It's quite normal to think about sex a lot during your puberty. Your body is producing a lot of sex hormones and it's pleasant for most people to play with their genitals. This can produce very pleasant feelings and you should not feel guilty about this. This is also not something that starts with puberty – all children play with their genitals – even babies! This is just something that should always happen in private.
Your skin will get more oily and you will start to sweat more. Your glands are growing too. It's important to wash regularly and to use an anti-perspirant deodorant to continue smelling nice. You might also get acne, which all teenagers get at one time or another, because of high hormone levels. Few people, boys or girls, escape acne completely during their teens.
But if it's really bad, so that it makes you shy and stops you from going out and doing things with your friends, ask one of your parents to take you to the doctor. Much can be done to stop acne these days.
Your body hair
You'll notice hair growing in places where there was no hair before, like under your arms and around your vulva or pubic area. This is to absorb sweat and as you will now sweat more than before, you’ll need it.
These changes don't happen to everyone at the same age or time, so don't worry if you're a few months behind or ahead of your friends.

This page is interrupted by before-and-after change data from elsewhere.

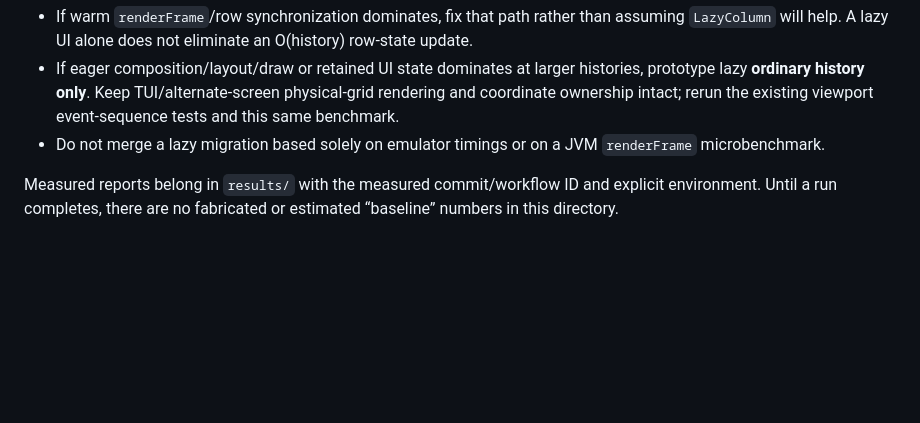
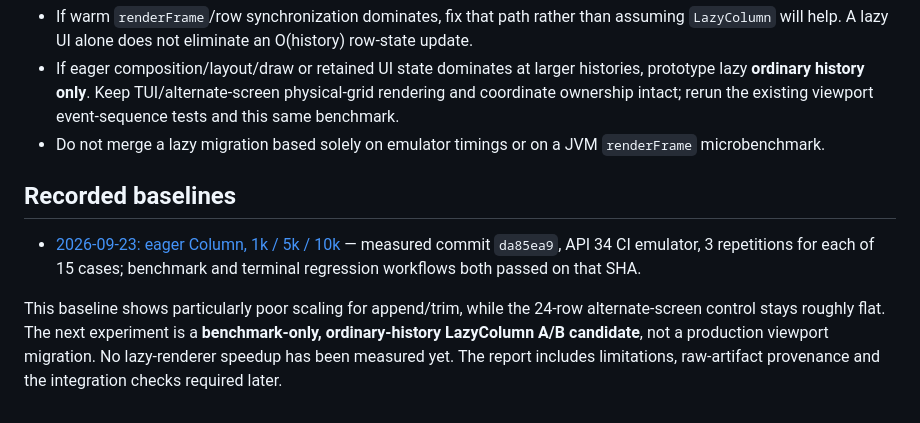
Before and after one commit to navy2016/rikkahub-tool-ui-enhance, a Markdown page: benchmarks/README.md, the part around the change. Rendered like a GitHub page; blank space fills up the shorter version.

Commit message:
Record terminal scrollback rendering baseline and follow-up decision

```diff
--- a/benchmarks/README.md
+++ b/benchmarks/README.md
@@ -99,5 +99,13 @@ row-sync traces and memory together, then reproduce on a representative physical
   intact; rerun the existing viewport event-sequence tests and this same benchmark.
 - Do not merge a lazy migration based solely on emulator timings or on a JVM `renderFrame` microbenchmark.
 
-Measured reports belong in `results/` with the measured commit/workflow ID and explicit environment.
-Until a run completes, there are no fabricated or estimated “baseline” numbers in this directory.
+## Recorded baselines
+
+- [2026-09-23: eager Column, 1k / 5k / 10k](results/2026-09-23-da85ea9-ci-emulator.md)
+  — measured commit `da85ea9`, API 34 CI emulator, 3 repetitions for each of 15 cases;
+  benchmark and terminal regression workflows both passed on that SHA.
+
+This baseline shows particularly poor scaling for append/trim, while the 24-row alternate-screen
+control stays roughly flat. The next experiment is a **benchmark-only, ordinary-history LazyColumn
+A/B candidate**, not a production viewport migration. No lazy-renderer speedup has been measured yet.
+The report includes limitations, raw-artifact provenance and the integration checks required later.
```
Also changed, not shown: benchmarks/results/2026-09-23-da85ea9-ci-emulator.md (added, +129 -0 lines).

Other changes that are happening in your body are not so easy to see. Your internal sexual organs are also growing. The part of your body in which a baby can grow - the uterus - is also growing up like the rest of you. Your ovaries, the two organs that store eggs in a woman’s body, also start letting go of these eggs one by one.
When these eggs aren't fertilised, your period (or bleeding through your vagina) begins. You have two ovaries, each of which holds thousands of very tiny eggs. You were born with all of these. One of your two ovaries releases an egg about once every twenty-eight days.
Before this happens, your uterus builds up a lining in case the egg gets fertilised. The new baby will need this lining to survive. Once a month, when the egg moves down the fallopian tubes to the uterus, ovulation takes place. If you have sex with a boy, his sperm could fertilise the egg and the egg will attach itself to the lining of the uterus. This fertilised egg will develop into a baby.
If this doesn't happen, your body needs to get rid of this lining. It starts to flow out of your uterus, through the cervix and the vagina and out of your body. This is your period and usually lasts from three to about seven days. It usually starts round about age 13, but can sometimes be a year or two later or earlier. As you get older, it will happen regularly about once a month.
In the beginning you can sometimes skip a month, or even two, but later it settles down. Some girls experience pain and cramping during their periods. There are tablets that can help you to feel better. Ask your mom to take you to the doctor if your periods start disrupting your life.
These changes happen to every girl sooner or later and while they can be confusing and make you feel that you no longer know your own body, all of these changes are signs that you're healthy and that you're growing up.